**WHAT THIS TASK INVOLVES**
Find every line in the records below that contains the word "lines", and copy each such line.

**DATA PROVIDED**
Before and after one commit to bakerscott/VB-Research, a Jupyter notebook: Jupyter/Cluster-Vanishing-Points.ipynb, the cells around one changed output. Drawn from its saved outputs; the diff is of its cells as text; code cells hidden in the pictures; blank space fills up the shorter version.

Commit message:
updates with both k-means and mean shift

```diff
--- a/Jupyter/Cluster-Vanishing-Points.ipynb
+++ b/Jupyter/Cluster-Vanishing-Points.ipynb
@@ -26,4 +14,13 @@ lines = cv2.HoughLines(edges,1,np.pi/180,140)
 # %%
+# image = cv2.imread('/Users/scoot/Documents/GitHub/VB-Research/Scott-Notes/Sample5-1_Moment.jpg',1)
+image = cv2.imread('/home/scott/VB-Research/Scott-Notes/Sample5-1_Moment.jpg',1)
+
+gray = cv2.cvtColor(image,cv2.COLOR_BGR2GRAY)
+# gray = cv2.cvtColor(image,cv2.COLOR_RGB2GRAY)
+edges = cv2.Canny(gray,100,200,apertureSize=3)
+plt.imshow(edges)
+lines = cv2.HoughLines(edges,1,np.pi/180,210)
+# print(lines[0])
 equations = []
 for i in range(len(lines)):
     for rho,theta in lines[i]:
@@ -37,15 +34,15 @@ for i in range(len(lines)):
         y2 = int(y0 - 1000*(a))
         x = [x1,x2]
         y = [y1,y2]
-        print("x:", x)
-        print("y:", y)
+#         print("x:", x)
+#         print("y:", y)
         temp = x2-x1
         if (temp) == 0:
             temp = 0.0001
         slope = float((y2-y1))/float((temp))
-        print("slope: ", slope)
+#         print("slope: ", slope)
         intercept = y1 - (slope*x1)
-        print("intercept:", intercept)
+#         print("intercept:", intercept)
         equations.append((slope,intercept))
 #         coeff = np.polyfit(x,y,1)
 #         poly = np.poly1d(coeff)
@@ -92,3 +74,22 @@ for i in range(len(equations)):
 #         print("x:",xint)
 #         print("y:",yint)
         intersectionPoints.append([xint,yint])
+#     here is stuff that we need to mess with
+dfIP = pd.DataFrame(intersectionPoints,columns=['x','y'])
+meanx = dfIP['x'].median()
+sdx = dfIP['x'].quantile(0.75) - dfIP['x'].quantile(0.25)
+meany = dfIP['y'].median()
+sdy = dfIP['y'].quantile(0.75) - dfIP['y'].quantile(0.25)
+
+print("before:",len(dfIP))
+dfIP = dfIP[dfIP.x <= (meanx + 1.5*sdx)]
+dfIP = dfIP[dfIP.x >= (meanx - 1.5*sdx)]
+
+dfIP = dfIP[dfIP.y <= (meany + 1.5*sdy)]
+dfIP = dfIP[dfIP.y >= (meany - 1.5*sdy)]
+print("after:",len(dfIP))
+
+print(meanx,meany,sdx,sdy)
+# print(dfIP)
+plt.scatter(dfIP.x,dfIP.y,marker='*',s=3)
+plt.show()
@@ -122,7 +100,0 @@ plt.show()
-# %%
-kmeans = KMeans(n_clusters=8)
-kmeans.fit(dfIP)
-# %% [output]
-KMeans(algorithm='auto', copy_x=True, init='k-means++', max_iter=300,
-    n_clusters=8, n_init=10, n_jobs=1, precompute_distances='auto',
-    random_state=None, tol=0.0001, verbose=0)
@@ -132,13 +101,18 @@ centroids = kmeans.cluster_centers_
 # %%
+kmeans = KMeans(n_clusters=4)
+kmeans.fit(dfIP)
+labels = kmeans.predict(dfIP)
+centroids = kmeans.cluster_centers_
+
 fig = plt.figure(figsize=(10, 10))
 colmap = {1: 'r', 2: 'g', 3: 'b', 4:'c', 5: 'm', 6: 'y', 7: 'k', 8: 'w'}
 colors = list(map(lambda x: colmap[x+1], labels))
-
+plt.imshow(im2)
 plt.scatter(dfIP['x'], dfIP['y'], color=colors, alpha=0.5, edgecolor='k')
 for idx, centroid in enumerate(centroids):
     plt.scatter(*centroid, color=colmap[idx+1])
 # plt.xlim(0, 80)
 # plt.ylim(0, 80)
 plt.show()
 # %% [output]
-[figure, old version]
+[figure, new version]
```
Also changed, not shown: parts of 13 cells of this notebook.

**OUTPUT OF THE TASK**
@@ -26,4 +14,13 @@ lines = cv2.HoughLines(edges,1,np.pi/180,140)
+lines = cv2.HoughLines(edges,1,np.pi/180,210)
+# print(lines[0])
 for i in range(len(lines)):
     for rho,theta in lines[i]:
@@ -37,15 +34,15 @@ for i in range(len(lines)):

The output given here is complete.